START RECORDS

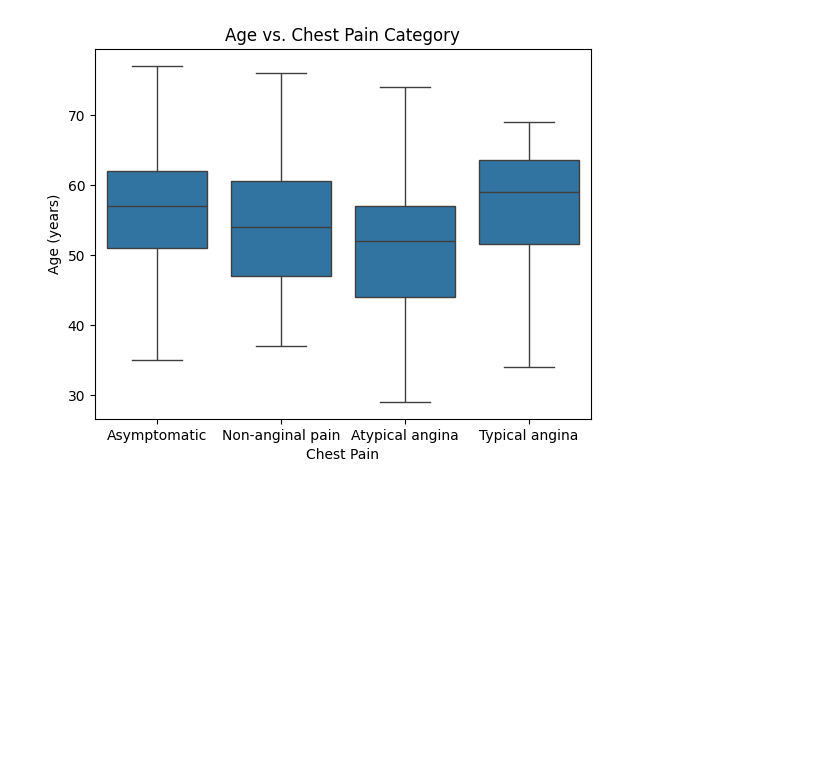
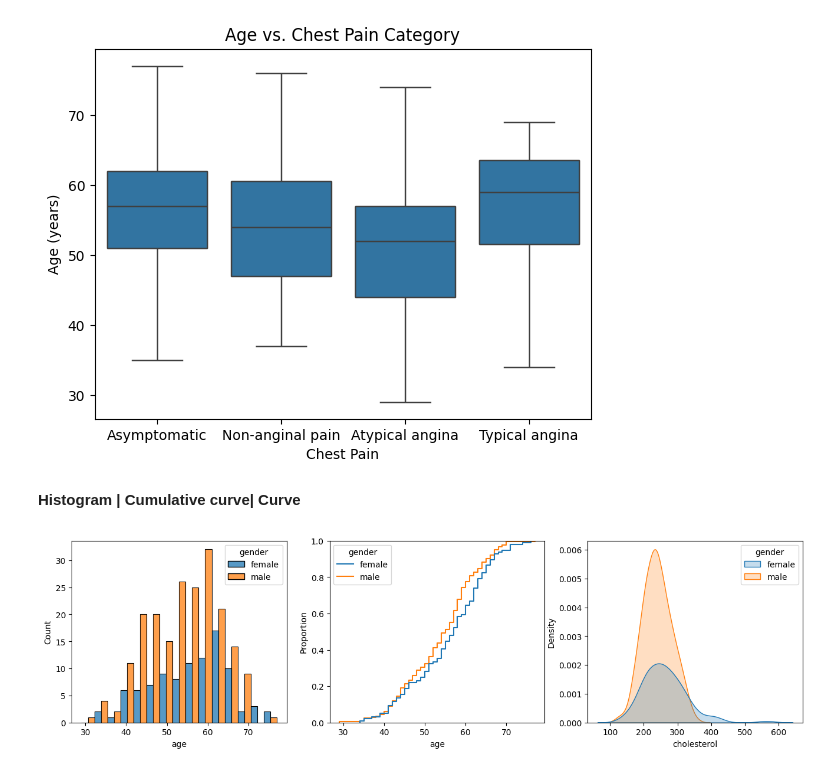
Before and after one commit to iruko14/Heart-disease, a Jupyter notebook: heart disease data test.ipynb, the cells around one changed output. Saved outputs shown, nothing was run; the diff lists cells and outputs as text; code cells hidden in the pictures; blank space fills up the shorter version.

Commit message:
All visualizations done in notebook

```diff
--- a/heart disease data test.ipynb
+++ b/heart disease data test.ipynb
@@ -43,3 +51,22 @@ hd.head(5)
 | 4 | 140 | 3 | 2 | 46 | 0 | 120 | 1 | male | 1 | ... |
 # %% [markdown]
 **Chest pain fix**
+# %%
+# Changing chest_pain by int to str
+hd['chest_pain'] = hd['chest_pain'].astype(str)
+
+# Apply function to replace numeric values to gender category
+def map_chest_pain(value):
+  if value == "0":
+    return "Typical angina"
+  elif value == "1":
+    return "Atypical angina"
+  elif value == "2":
+    return "Non-anginal pain"
+  elif value == "3":
+    return "Asymptomatic"
+  else:
+    return value  # Keep other values unchanged
+
+hd['chest_pain'] = hd['chest_pain'].apply(map_chest_pain)
+hd.head(5)
@@ -80,3 +114,14 @@ plt.ylabel("Age (years)")
 plt.show()
 # %% [output]
 [figure]
+# %% [markdown]
+**Histogram | Cumulative curve| Curve**
+# %%
+fig, ax =plt.subplots(1,3)
+fig.set_size_inches(16, 4)
+sns.histplot(data = hd, x= 'age', bins = 15, hue= 'gender', stat = 'count', multiple= 'dodge', ax=ax[0])
+sns.ecdfplot(data=hd, x= 'age', hue= 'gender', ax=ax[1])
+sns.kdeplot(data= hd, x='cholesterol', hue='gender', fill=True, ax=ax[2])
+fig.show()
+# %% [output]
+[figure, added]
```
Also changed, not shown: parts of 6 cells of this notebook.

END RECORDS

(REQUIRED ACTION):
Copy every record exactly, leaving the pictures out.

(REPLY):
Before and after one commit to iruko14/Heart-disease, a Jupyter notebook: heart disease data test.ipynb, the cells around one changed output. Saved outputs shown, nothing was run; the diff lists cells and outputs as text; code cells hidden in the pictures; blank space fills up the shorter version.

Commit message:
All visualizations done in notebook

```diff
--- a/heart disease data test.ipynb
+++ b/heart disease data test.ipynb
@@ -43,3 +51,22 @@ hd.head(5)
 | 4 | 140 | 3 | 2 | 46 | 0 | 120 | 1 | male | 1 | ... |
 # %% [markdown]
 **Chest pain fix**
+# %%
+# Changing chest_pain by int to str
+hd['chest_pain'] = hd['chest_pain'].astype(str)
+
+# Apply function to replace numeric values to gender category
+def map_chest_pain(value):
+  if value == "0":
+    return "Typical angina"
+  elif value == "1":
+    return "Atypical angina"
+  elif value == "2":
+    return "Non-anginal pain"
+  elif value == "3":
+    return "Asymptomatic"
+  else:
+    return value  # Keep other values unchanged
+
+hd['chest_pain'] = hd['chest_pain'].apply(map_chest_pain)
+hd.head(5)
@@ -80,3 +114,14 @@ plt.ylabel("Age (years)")
 plt.show()
 # %% [output]
 [figure]
+# %% [markdown]
+**Histogram | Cumulative curve| Curve**
+# %%
+fig, ax =plt.subplots(1,3)
+fig.set_size_inches(16, 4)
+sns.histplot(data = hd, x= 'age', bins = 15, hue= 'gender', stat = 'count', multiple= 'dodge', ax=ax[0])
+sns.ecdfplot(data=hd, x= 'age', hue= 'gender', ax=ax[1])
+sns.kdeplot(data= hd, x='cholesterol', hue='gender', fill=True, ax=ax[2])
+fig.show()
+# %% [output]
+[figure, added]
```
Also changed, not shown: parts of 6 cells of this notebook.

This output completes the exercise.